Requirement – Some lines in the material below hold the word "Recovery". Copy all of them.

== Segment start ==

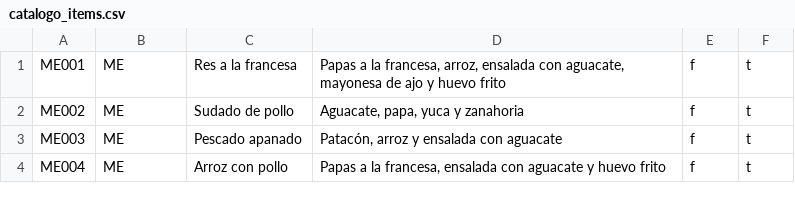
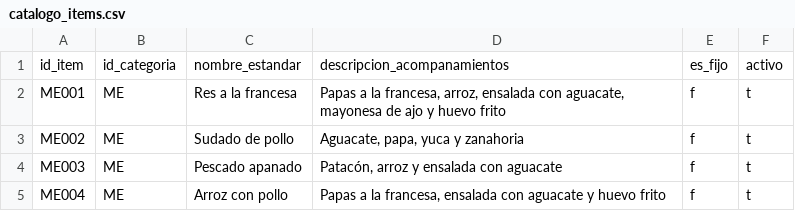
Before and after one commit to D4nielRivas/ia20-esumer-proyectos-p12, a CSV file: datos_menus/catalogo_items.csv, drawn as a sheet; only a part is shown; the diff names each change by its address in the sheet, - before the commit and + after, or states it on an @@ line.

```diff
--- a/datos_menus/catalogo_items.csv
+++ b/datos_menus/catalogo_items.csv
+row 1: id_item | id_categoria | nombre_estandar | descripcion_acompanamientos | es_fijo | activo
```
Also changed, not shown: datos_menus/detalle_menu_dia.csv, datos_menus/menus_diarios.csv, 1 other file.
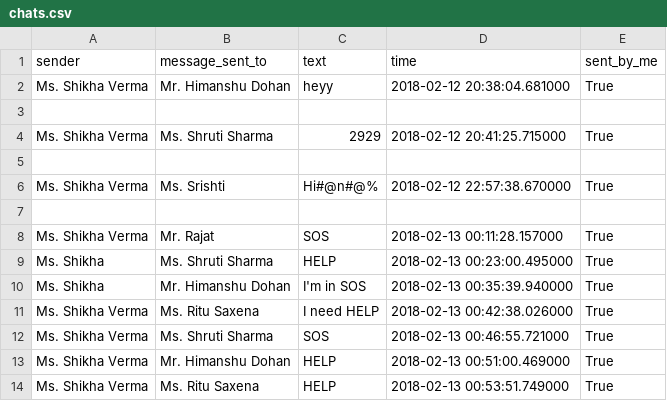
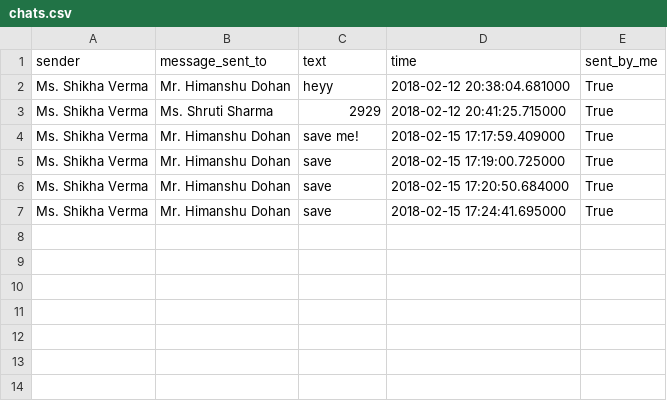
Before and after one commit to SV17/SpyChat, a CSV file: chats.csv, drawn as a sheet.

```diff
--- a/chats.csv
+++ b/chats.csv
@@ -2,13 +2,6 @@ sender , message_sent_to , text   , time    , sent_by_me
 Ms. Shikha Verma,Mr. Himanshu Dohan,heyy,2018-02-12 20:38:04.681000,True
-
 Ms. Shikha Verma,Ms. Shruti Sharma,2929,2018-02-12 20:41:25.715000,True
-
-Ms. Shikha Verma,Ms. Srishti,Hi#@n#@%,2018-02-12 22:57:38.670000,True
-
-Ms. Shikha Verma,Mr. Rajat,SOS,2018-02-13 00:11:28.157000,True
-Ms. Shikha,Ms. Shruti Sharma,HELP,2018-02-13 00:23:00.495000,True
-Ms. Shikha,Mr. Himanshu Dohan,I'm in SOS,2018-02-13 00:35:39.940000,True
-Ms. Shikha Verma,Ms. Ritu Saxena,I need HELP,2018-02-13 00:42:38.026000,True
-Ms. Shikha Verma,Ms. Shruti Sharma,SOS,2018-02-13 00:46:55.721000,True
-Ms. Shikha Verma,Mr. Himanshu Dohan,HELP,2018-02-13 00:51:00.469000,True
-Ms. Shikha Verma,Ms. Ritu Saxena,HELP,2018-02-13 00:53:51.749000,True
+Ms. Shikha Verma,Mr. Himanshu Dohan,save me!,2018-02-15 17:17:59.409000,True
+Ms. Shikha Verma,Mr. Himanshu Dohan,save,2018-02-15 17:19:00.725000,True
+Ms. Shikha Verma,Mr. Himanshu Dohan,save,2018-02-15 17:20:50.684000,True
+Ms. Shikha Verma,Mr. Himanshu Dohan,save,2018-02-15 17:24:41.695000,True
```
Also changed, not shown: 5 other files.
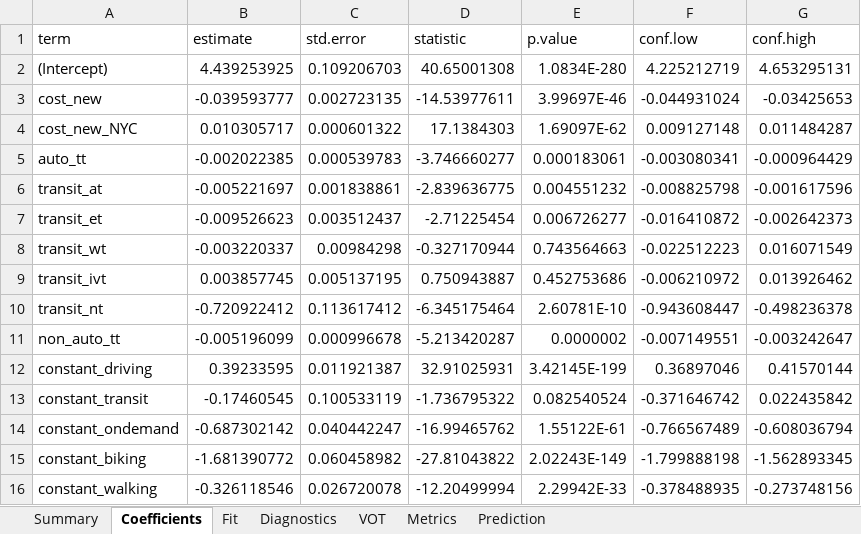
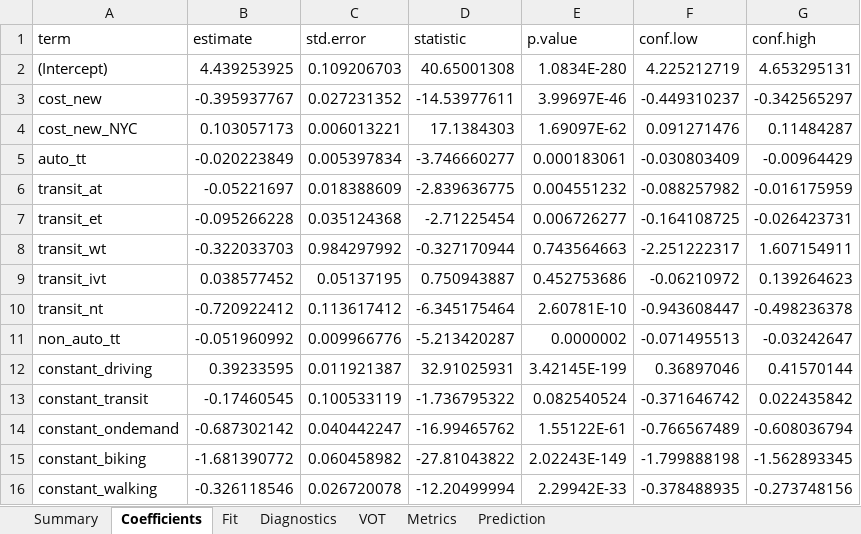
Before and after one commit to xr2006/NYC-Congestion-Pricing, an Excel workbook: results/IPDL_Senior_Other_Overnight.xlsx, sheet Coefficients, drawn as a sheet; only a part is shown; values as stored, in another font and other column widths than the file's, no borders; the diff covers the shown part only; the diff names each change by its address in the sheet, - before the commit and + after, or states it on an @@ line.

Commit message:
Update model results

```diff
--- a/results/IPDL_Senior_Other_Overnight.xlsx (sheet Coefficients)
+++ b/results/IPDL_Senior_Other_Overnight.xlsx (sheet Coefficients)
-B3 (estimate): -0.039593777
+B3 (estimate): -0.395937767
-C3 (std.error): 0.002723135
+C3 (std.error): 0.027231352
-F3 (conf.low): -0.044931024
+F3 (conf.low): -0.449310237
-G3 (conf.high): -0.03425653
+G3 (conf.high): -0.342565297
-B4 (estimate): 0.010305717
+B4 (estimate): 0.103057173
-C4 (std.error): 0.000601322
+C4 (std.error): 0.006013221
-F4 (conf.low): 0.009127148
+F4 (conf.low): 0.091271476
-G4 (conf.high): 0.011484287
+G4 (conf.high): 0.11484287
-B5 (estimate): -0.002022385
+B5 (estimate): -0.020223849
-C5 (std.error): 0.000539783
+C5 (std.error): 0.005397834
-F5 (conf.low): -0.003080341
+F5 (conf.low): -0.030803409
-G5 (conf.high): -0.000964429
+G5 (conf.high): -0.00964429
-B6 (estimate): -0.005221697
+B6 (estimate): -0.05221697
-C6 (std.error): 0.001838861
+C6 (std.error): 0.018388609
-F6 (conf.low): -0.008825798
+F6 (conf.low): -0.088257982
-G6 (conf.high): -0.001617596
+G6 (conf.high): -0.016175959
-B7 (estimate): -0.009526623
+B7 (estimate): -0.095266228
-C7 (std.error): 0.003512437
+C7 (std.error): 0.035124368
-F7 (conf.low): -0.016410872
+F7 (conf.low): -0.164108725
-G7 (conf.high): -0.002642373
+G7 (conf.high): -0.026423731
-B8 (estimate): -0.003220337
+B8 (estimate): -0.322033703
-C8 (std.error): 0.00984298
+C8 (std.error): 0.984297992
-F8 (conf.low): -0.022512223
+F8 (conf.low): -2.251222317
-G8 (conf.high): 0.016071549
+G8 (conf.high): 1.607154911
-B9 (estimate): 0.003857745
+B9 (estimate): 0.038577452
-C9 (std.error): 0.005137195
+C9 (std.error): 0.05137195
-F9 (conf.low): -0.006210972
+F9 (conf.low): -0.06210972
-G9 (conf.high): 0.013926462
+G9 (conf.high): 0.139264623
-B11 (estimate): -0.005196099
+B11 (estimate): -0.051960992
-C11 (std.error): 0.000996678
+C11 (std.error): 0.009966776
-F11 (conf.low): -0.007149551
+F11 (conf.low): -0.071495513
-G11 (conf.high): -0.003242647
+G11 (conf.high): -0.03242647
```
Also changed, not shown: 24 edited cells elsewhere in this sheet, results/IPDL_LowIncome_Other_Overnight.xlsx, results/IPDL_LowIncome_Other_Peak.xlsx, 15 other files.
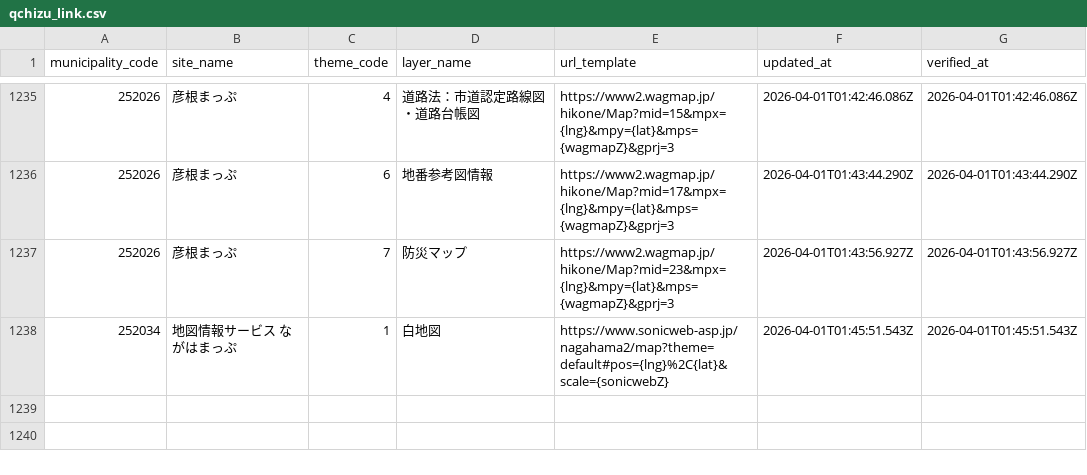
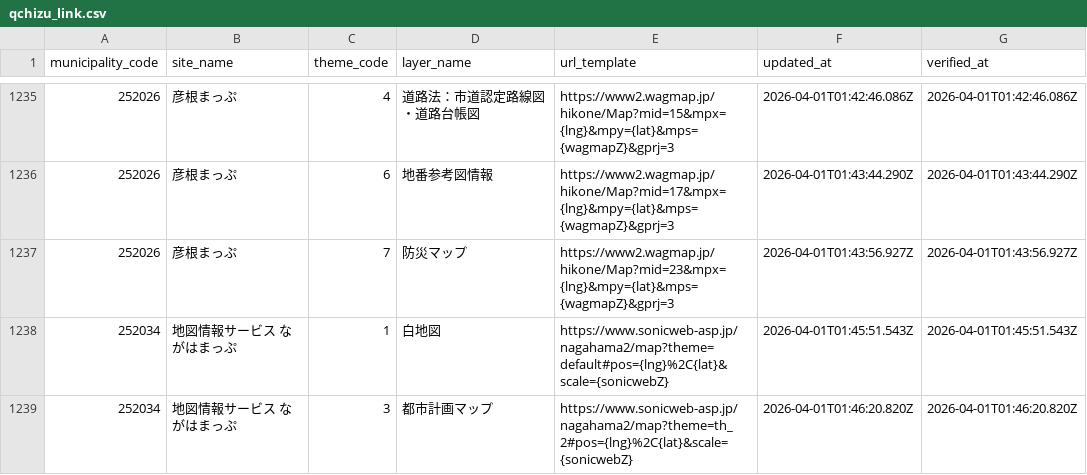
Before and after one commit to qchizu/qchizu_link_csv, a CSV file: data/qchizu_link.csv, drawn as a sheet; only a part is shown, gaps mark what is left out; the diff names each change by its address in the sheet, - before the commit and + after, or states it on an @@ line.

Commit message:
Update CSV data 2026-04-01T01:46:23.544Z

```diff
--- a/data/qchizu_link.csv
+++ b/data/qchizu_link.csv
+row 1239: 252034 | 地図情報サービス ながはまっぷ | 3 | 都市計画マップ | https://www.sonicweb-asp.jp/nagahama2/map?theme=th_2#pos={lng}%2C{lat}&scale={sonicwebZ} | 2026-04-01T01:46:20.820Z | 2026-04-01T01:46:20.820Z
```
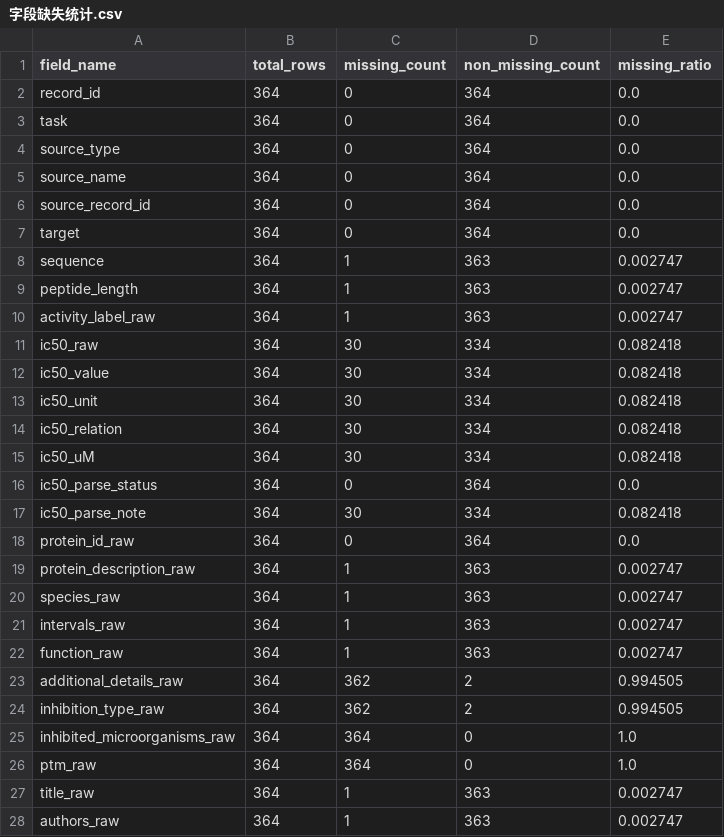
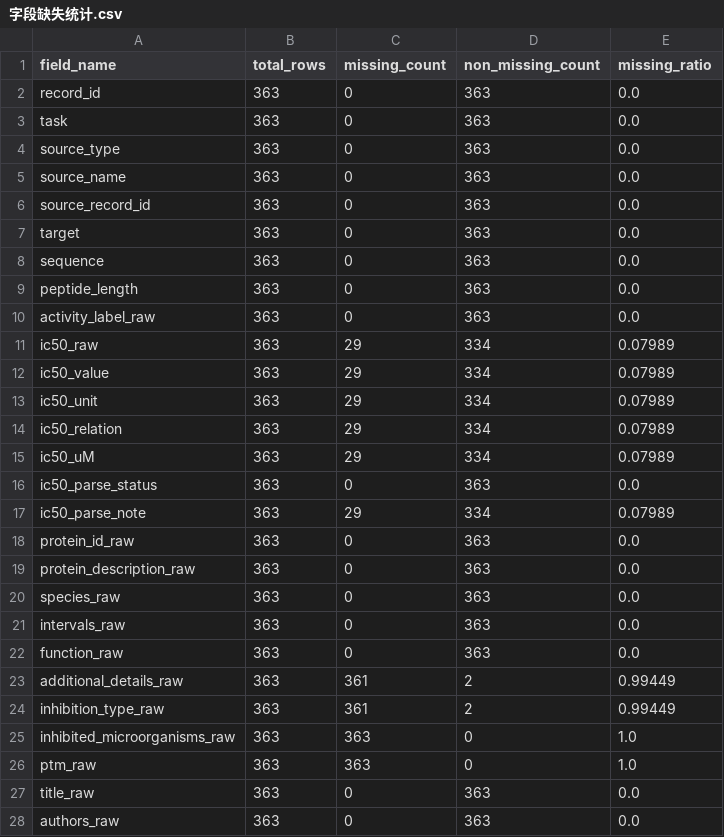
Before and after one commit to rudh-jh/PepDB, a CSV file: DB/analysis/ace/mbpdb/标准化检查/字段缺失统计.csv, drawn as a sheet; only a part is shown; the diff covers the shown part only.

```diff
--- a/DB/analysis/ace/mbpdb/标准化检查/字段缺失统计.csv
+++ b/DB/analysis/ace/mbpdb/标准化检查/字段缺失统计.csv
@@ -1,28 +1,28 @@
 field_name,total_rows,missing_count,non_missing_count,missing_ratio
-record_id,364,0,364,0.0
-task,364,0,364,0.0
-source_type,364,0,364,0.0
-source_name,364,0,364,0.0
-source_record_id,364,0,364,0.0
-target,364,0,364,0.0
-sequence,364,1,363,0.002747
-peptide_length,364,1,363,0.002747
-activity_label_raw,364,1,363,0.002747
-ic50_raw,364,30,334,0.082418
-ic50_value,364,30,334,0.082418
-ic50_unit,364,30,334,0.082418
-ic50_relation,364,30,334,0.082418
-ic50_uM,364,30,334,0.082418
-ic50_parse_status,364,0,364,0.0
-ic50_parse_note,364,30,334,0.082418
-protein_id_raw,364,0,364,0.0
-protein_description_raw,364,1,363,0.002747
-species_raw,364,1,363,0.002747
-intervals_raw,364,1,363,0.002747
-function_raw,364,1,363,0.002747
-additional_details_raw,364,362,2,0.994505
-inhibition_type_raw,364,362,2,0.994505
-inhibited_microorganisms_raw,364,364,0,1.0
-ptm_raw,364,364,0,1.0
-title_raw,364,1,363,0.002747
-authors_raw,364,1,363,0.002747
+record_id,363,0,363,0.0
+task,363,0,363,0.0
+source_type,363,0,363,0.0
+source_name,363,0,363,0.0
+source_record_id,363,0,363,0.0
+target,363,0,363,0.0
+sequence,363,0,363,0.0
+peptide_length,363,0,363,0.0
+activity_label_raw,363,0,363,0.0
+ic50_raw,363,29,334,0.07989
+ic50_value,363,29,334,0.07989
+ic50_unit,363,29,334,0.07989
+ic50_relation,363,29,334,0.07989
+ic50_uM,363,29,334,0.07989
+ic50_parse_status,363,0,363,0.0
+ic50_parse_note,363,29,334,0.07989
+protein_id_raw,363,0,363,0.0
+protein_description_raw,363,0,363,0.0
+species_raw,363,0,363,0.0
+intervals_raw,363,0,363,0.0
+function_raw,363,0,363,0.0
+additional_details_raw,363,361,2,0.99449
+inhibition_type_raw,363,361,2,0.99449
+inhibited_microorganisms_raw,363,363,0,1.0
+ptm_raw,363,363,0,1.0
+title_raw,363,0,363,0.0
+authors_raw,363,0,363,0.0
```
Also changed, not shown: 9 edited cells elsewhere in this file, DB/standardized/ace/mbpdb/mbpdb_ace_master_clean.csv, DB/standardized/ace/mbpdb/mbpdb_ace_parse_log.csv, 3 other files.
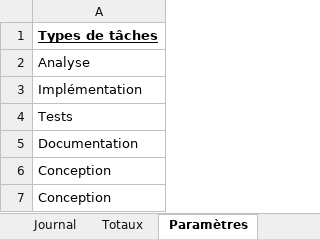
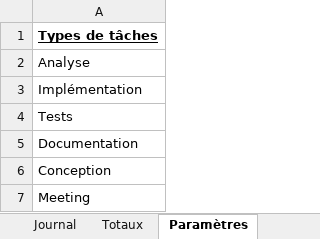
Before and after one commit to AdamCPNV/Boite_a_outils_pour_electronicien, an Excel workbook: Documentation/Journal de travail/Journal de travail.xlsm, sheet Paramètres, drawn as a sheet; values as stored, in another font and other column widths than the file's, no borders; the diff names each change by its address in the sheet, - before the commit and + after, or states it on an @@ line.

```diff
--- a/Documentation/Journal de travail/Journal de travail.xlsm (sheet Paramètres)
+++ b/Documentation/Journal de travail/Journal de travail.xlsm (sheet Paramètres)
-A7: Conception
+A7: Meeting
```
Also changed, not shown: sheet Journal, Documentation/Scenario/Scenario.xlsx, 6 other files.
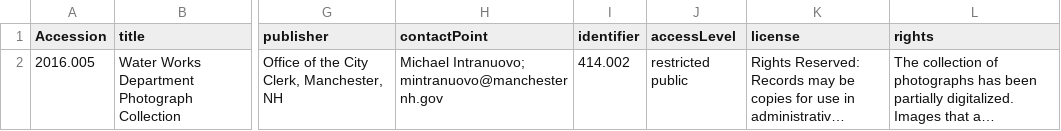
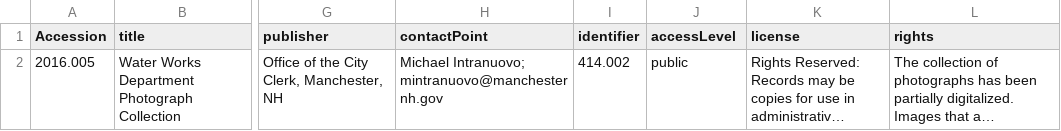
Before and after one commit to anabelmm/ManchesterNH-Archives-ExhibitData, a CSV file: MWW-Images_Collection-Metadata_1.0.2.csv, drawn as a sheet; only a part is shown, gaps mark what is left out; long unchanged cells end in …; the diff names each change by its address in the sheet, - before the commit and + after, or states it on an @@ line.

Commit message:
Update MWW-Images_Collection-Metadata_1.0.2.csv

```diff
--- a/MWW-Images_Collection-Metadata_1.0.2.csv
+++ b/MWW-Images_Collection-Metadata_1.0.2.csv
-J2 (accessLevel): restricted public
+J2 (accessLevel): public
```
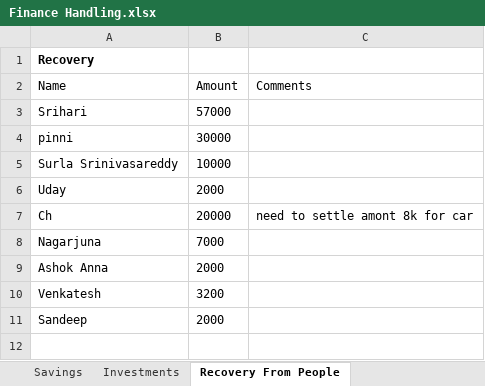
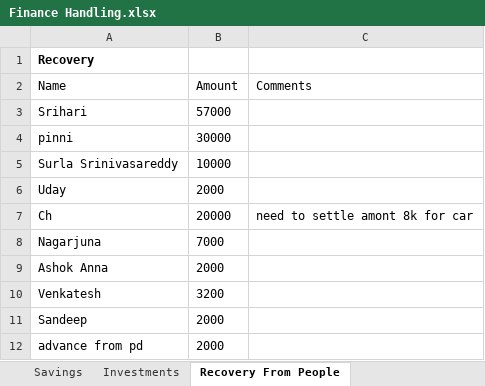
Before and after one commit to thirupathireddy7001/Standalone-Projects, an Excel workbook: Finance Handling.xlsx, sheet Recovery From People, drawn as a sheet; values as stored, in another font and other column widths than the file's, no borders; the diff names each change by its address in the sheet, - before the commit and + after, or states it on an @@ line.

```diff
--- a/Finance Handling.xlsx (sheet Recovery From People)
+++ b/Finance Handling.xlsx (sheet Recovery From People)
+row 12: advance from pd | 2000
```
Also changed, not shown: sheet Investments.
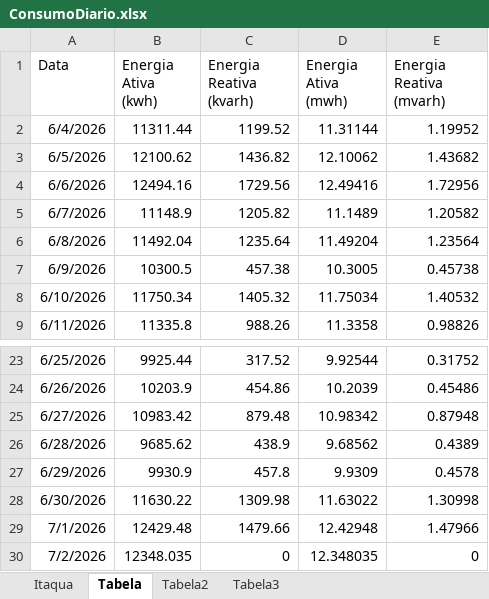
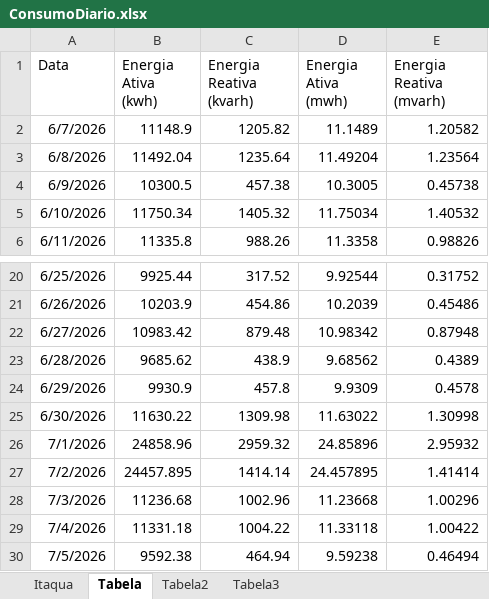
Before and after one commit to MateusBastosVersa/consumo-shopping-garden-itaqua, an Excel workbook: ConsumoDiario.xlsx, sheet Tabela, drawn as a sheet; only a part is shown, gaps mark what is left out; values as stored, in another font and other column widths than the file's, no borders; removed rows and columns are numbered as before the commit, all else as after; the diff names each change by its address in the sheet, - before the commit and + after, or states it on an @@ line.

```diff
--- a/ConsumoDiario.xlsx (sheet Tabela)
+++ b/ConsumoDiario.xlsx (sheet Tabela)
-row 2: 6/4/2026 | 11311.44 | 1199.52 | 11.31144 | 1.19952
-row 3: 6/5/2026 | 12100.62 | 1436.82 | 12.10062 | 1.43682
-row 4: 6/6/2026 | 12494.16 | 1729.56 | 12.49416 | 1.72956
-B26 (Energia Ativa (kwh)): 12429.48
+B26 (Energia Ativa (kwh)): 24858.96
-C26 (Energia Reativa (kvarh)): 1479.66
+C26 (Energia Reativa (kvarh)): 2959.32
-D26 (Energia Ativa (mwh)): 12.42948
+D26 (Energia Ativa (mwh)): 24.85896
-E26 (Energia Reativa (mvarh)): 1.47966
+E26 (Energia Reativa (mvarh)): 2.95932
-B27 (Energia Ativa (kwh)): 12348.035
+B27 (Energia Ativa (kwh)): 24457.895
-C27 (Energia Reativa (kvarh)): 0
+C27 (Energia Reativa (kvarh)): 1414.14
-D27 (Energia Ativa (mwh)): 12.348035
+D27 (Energia Ativa (mwh)): 24.457895
-E27 (Energia Reativa (mvarh)): 0
+E27 (Energia Reativa (mvarh)): 1.41414
+row 28: 7/3/2026 | 11236.68 | 1002.96 | 11.23668 | 1.00296
+row 29: 7/4/2026 | 11331.18 | 1004.22 | 11.33118 | 1.00422
+row 30: 7/5/2026 | 9592.38 | 464.94 | 9.59238 | 0.46494
```
Also changed, not shown: sheet Itaqua, sheet Tabela2, sheet Tabela3, formulas that keep their value.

== Segment end ==

Exercise result –
Before and after one commit to thirupathireddy7001/Standalone-Projects, an Excel workbook: Finance Handling.xlsx, sheet Recovery From People, drawn as a sheet; values as stored, in another font and other column widths than the file's, no borders; the diff names each change by its address in the sheet, - before the commit and + after, or states it on an @@ line.
--- a/Finance Handling.xlsx (sheet Recovery From People)
+++ b/Finance Handling.xlsx (sheet Recovery From People)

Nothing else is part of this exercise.